Ducati is in Colorado this weekend, taking part in the 90th running of the Pikes Peak International Hill Climb. The second oldest motorsport race in the United States (the first being the Indy 500), 2012 is the first year that the Race to the Clouds will take place on a fully-paved road course, which is sure to bring a new chapter in this historic race.
Asphalt & Rubber made the great trek out to Colorado (braving the far-too-early mornings), and we are here mostly to heckle our boy Carlin Dunne, who won the race last year in his rookie debut (setting a course record no less). Riding with the Ducati Spider Grips Team this year, Dunne will be joining Greg Tracy, as the pair will again ride the Ducati Multistrada 1200 S up to the 14,000+ foot finish line.
Ducati hopes to continue its dominance on the mountain this year, and the Ducati has rolled out another iteration of its Multistrada 1200 S race bike, which we gushed over last year. It is hard to believe that the previous bike feels a bit dated now (though, we still wouldn’t mind a Pikes Peak edition MTS 1200 in our garage), but this year’s machine brings added refinery to the race bike, as well as an understated and classy, yet beautiful paint job.
Despite what you will hear from the privateers, the Ducati team is running fairly stock machines. All the street-legal pieces have been removed of course, with Tracy’s #555 machine getting a bit more attention to its modifications than Dunne’s #5 machine. Both bikes benefit from upgraded brakes, which feature Brembo MotoGP radial master cylinders and brakes pads, as well as the Ducati Superbike 1198’s monoblock brake calipers.
Suspension is stock, but has been massaged by Paul Thede at Race Tech, while Akrapovic has built a special Evolution exhaust for the Ducati Multistrada 1200 S Pikes Peak race bikes (six were made for the team, with only 50 units built for consumers worldwide, 20 of which will be coming the US). Glossy aluminum superbike wheels are courtesy of OZ Wheels, while the subframe and bodywork have also been modified by the team.
Both bikes feature a full-band auto-tuning ECU system, which should help the Multistrada’s deal with the massive altitude change over the course of the race (the starting line is at 9,300, while the finish line is at 14,100 feet). Ducati won’t talk openly about modifications to the motor, though it was suggested that not much work has been done to the machines internally. We can imagine that both the #5 and #555 bikes have had their engines blueprinted, and that none of the major components have been altered.
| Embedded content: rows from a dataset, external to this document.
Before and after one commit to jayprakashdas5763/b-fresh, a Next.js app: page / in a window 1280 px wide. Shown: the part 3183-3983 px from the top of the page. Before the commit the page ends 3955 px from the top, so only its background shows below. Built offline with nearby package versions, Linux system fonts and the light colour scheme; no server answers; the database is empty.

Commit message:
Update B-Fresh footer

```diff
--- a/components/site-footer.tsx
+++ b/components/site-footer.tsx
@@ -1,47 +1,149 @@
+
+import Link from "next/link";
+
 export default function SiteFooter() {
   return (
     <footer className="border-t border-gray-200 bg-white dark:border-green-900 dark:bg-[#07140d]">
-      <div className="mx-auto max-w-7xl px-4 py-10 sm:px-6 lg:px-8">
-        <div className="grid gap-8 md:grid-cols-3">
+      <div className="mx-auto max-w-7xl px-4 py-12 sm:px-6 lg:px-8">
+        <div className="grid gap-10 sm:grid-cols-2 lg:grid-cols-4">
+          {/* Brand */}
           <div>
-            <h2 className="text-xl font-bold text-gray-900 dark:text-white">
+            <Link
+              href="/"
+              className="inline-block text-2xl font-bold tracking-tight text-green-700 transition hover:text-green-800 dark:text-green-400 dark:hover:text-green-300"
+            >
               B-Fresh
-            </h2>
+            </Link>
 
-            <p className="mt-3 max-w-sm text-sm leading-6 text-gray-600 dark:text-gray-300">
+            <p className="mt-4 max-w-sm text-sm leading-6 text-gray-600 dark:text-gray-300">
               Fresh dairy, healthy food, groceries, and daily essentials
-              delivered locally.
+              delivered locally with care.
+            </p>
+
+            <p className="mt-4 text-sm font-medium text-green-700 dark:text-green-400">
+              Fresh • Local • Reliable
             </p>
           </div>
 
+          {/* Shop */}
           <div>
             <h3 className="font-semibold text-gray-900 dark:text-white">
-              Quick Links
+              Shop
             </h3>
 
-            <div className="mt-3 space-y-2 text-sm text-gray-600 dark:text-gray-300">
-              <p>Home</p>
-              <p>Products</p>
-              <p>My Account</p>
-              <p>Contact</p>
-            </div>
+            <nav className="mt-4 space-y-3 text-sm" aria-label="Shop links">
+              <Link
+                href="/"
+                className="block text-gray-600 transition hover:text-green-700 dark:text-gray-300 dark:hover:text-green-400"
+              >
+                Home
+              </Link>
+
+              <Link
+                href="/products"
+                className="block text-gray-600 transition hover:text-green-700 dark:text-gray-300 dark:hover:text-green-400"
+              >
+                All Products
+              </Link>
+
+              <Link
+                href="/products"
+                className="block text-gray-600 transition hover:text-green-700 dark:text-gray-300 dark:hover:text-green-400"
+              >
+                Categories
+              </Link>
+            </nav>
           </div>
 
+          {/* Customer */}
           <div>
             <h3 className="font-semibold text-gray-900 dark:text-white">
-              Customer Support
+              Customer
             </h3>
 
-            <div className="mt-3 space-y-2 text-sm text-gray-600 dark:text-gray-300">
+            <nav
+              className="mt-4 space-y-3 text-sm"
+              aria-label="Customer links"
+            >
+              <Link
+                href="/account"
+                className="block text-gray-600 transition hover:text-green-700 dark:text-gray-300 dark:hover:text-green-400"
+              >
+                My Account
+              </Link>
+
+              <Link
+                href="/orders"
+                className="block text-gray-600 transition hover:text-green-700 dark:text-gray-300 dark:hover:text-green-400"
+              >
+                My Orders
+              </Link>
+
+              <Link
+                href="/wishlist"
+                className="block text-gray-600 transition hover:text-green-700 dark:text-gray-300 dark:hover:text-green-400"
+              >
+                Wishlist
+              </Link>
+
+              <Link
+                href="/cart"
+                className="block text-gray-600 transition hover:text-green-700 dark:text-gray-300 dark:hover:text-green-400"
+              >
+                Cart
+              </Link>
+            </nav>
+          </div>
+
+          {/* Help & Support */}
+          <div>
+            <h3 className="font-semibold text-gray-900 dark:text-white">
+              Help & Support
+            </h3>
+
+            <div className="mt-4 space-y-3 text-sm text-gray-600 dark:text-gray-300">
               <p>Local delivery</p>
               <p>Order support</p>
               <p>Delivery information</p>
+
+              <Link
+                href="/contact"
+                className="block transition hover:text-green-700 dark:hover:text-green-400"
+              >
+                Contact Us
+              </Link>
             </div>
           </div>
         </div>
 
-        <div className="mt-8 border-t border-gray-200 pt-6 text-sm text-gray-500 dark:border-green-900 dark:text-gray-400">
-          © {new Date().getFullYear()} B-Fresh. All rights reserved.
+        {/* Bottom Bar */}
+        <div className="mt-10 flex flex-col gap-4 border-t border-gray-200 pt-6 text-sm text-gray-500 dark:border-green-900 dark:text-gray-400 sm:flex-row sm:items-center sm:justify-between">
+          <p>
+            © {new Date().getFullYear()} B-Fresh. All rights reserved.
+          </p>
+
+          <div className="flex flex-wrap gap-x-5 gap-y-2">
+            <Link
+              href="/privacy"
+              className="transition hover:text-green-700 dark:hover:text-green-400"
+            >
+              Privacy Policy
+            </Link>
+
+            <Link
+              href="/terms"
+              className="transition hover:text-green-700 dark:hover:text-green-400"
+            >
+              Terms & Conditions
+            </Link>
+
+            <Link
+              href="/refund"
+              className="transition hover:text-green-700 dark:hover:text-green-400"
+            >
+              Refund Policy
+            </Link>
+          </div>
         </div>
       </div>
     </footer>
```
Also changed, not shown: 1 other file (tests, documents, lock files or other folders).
With Carlin Dunne looking to backup his record-setting rookie victory last year, he will have tough competition from his teammate Greg Tracy, not to mention a field comprised of some stout PPIHC veterans. We’ll bring you the qualifying and race results as the 90th Pike Peak International Hill Climb gets underway.
Photos: © 2012 Jensen Beeler / Asphalt & Rubber – Creative Commons – Attribution 3.0